> _ABOUT THIS EXERCISE_:
Read through the records below and copy each line that uses the word "card".
::: GIVEN INFORMATION :::
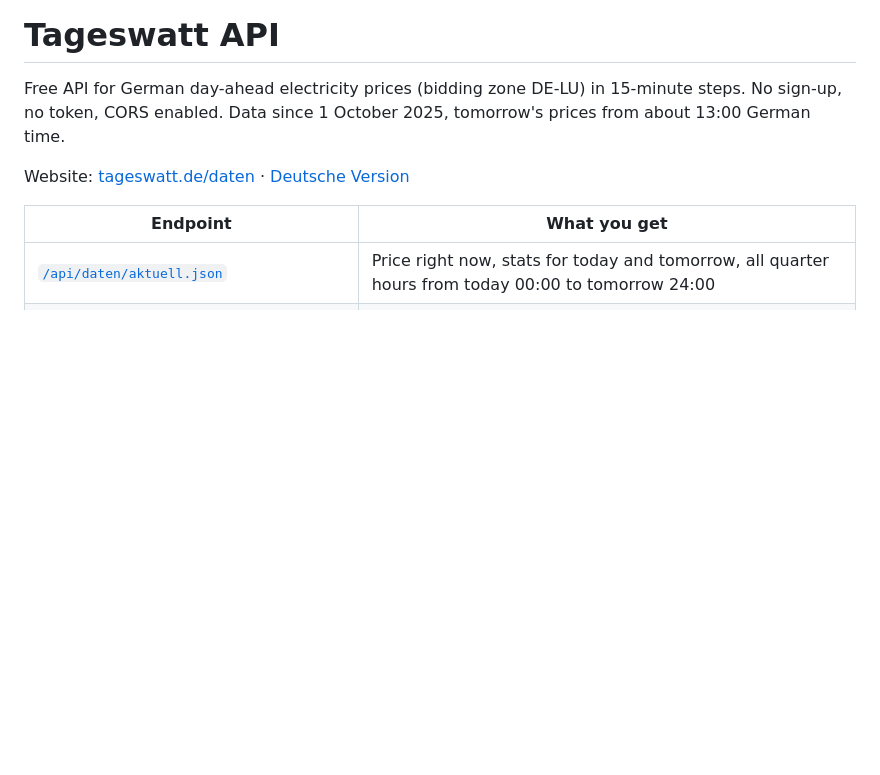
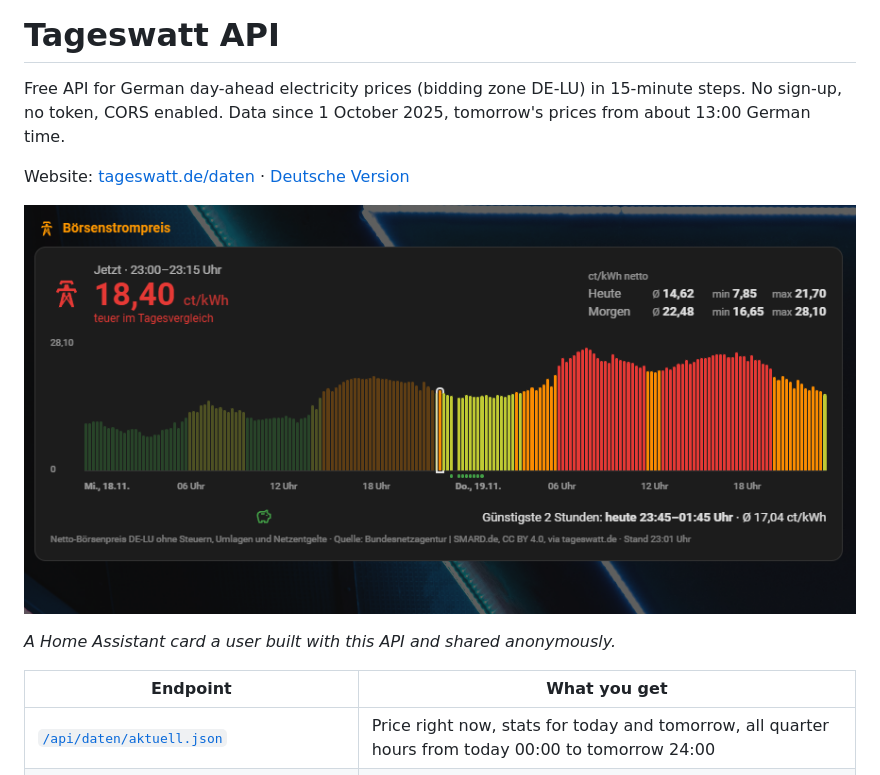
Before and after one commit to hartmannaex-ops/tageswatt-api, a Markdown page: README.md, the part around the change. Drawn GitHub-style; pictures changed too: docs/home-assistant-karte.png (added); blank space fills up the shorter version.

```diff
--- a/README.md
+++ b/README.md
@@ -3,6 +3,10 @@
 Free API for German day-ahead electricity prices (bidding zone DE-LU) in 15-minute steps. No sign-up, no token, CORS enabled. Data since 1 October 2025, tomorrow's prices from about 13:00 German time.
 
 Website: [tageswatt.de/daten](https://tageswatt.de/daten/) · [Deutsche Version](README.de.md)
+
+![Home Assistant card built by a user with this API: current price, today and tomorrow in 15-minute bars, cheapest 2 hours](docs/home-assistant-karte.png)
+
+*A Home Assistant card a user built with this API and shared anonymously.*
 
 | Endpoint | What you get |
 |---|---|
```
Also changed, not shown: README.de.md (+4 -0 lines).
:::
> _RESPONSE_:
+![Home Assistant card built by a user with this API: current price, today and tomorrow in 15-minute bars, cheapest 2 hours](docs/home-assistant-karte.png)
+*A Home Assistant card a user built with this API and shared anonymously.*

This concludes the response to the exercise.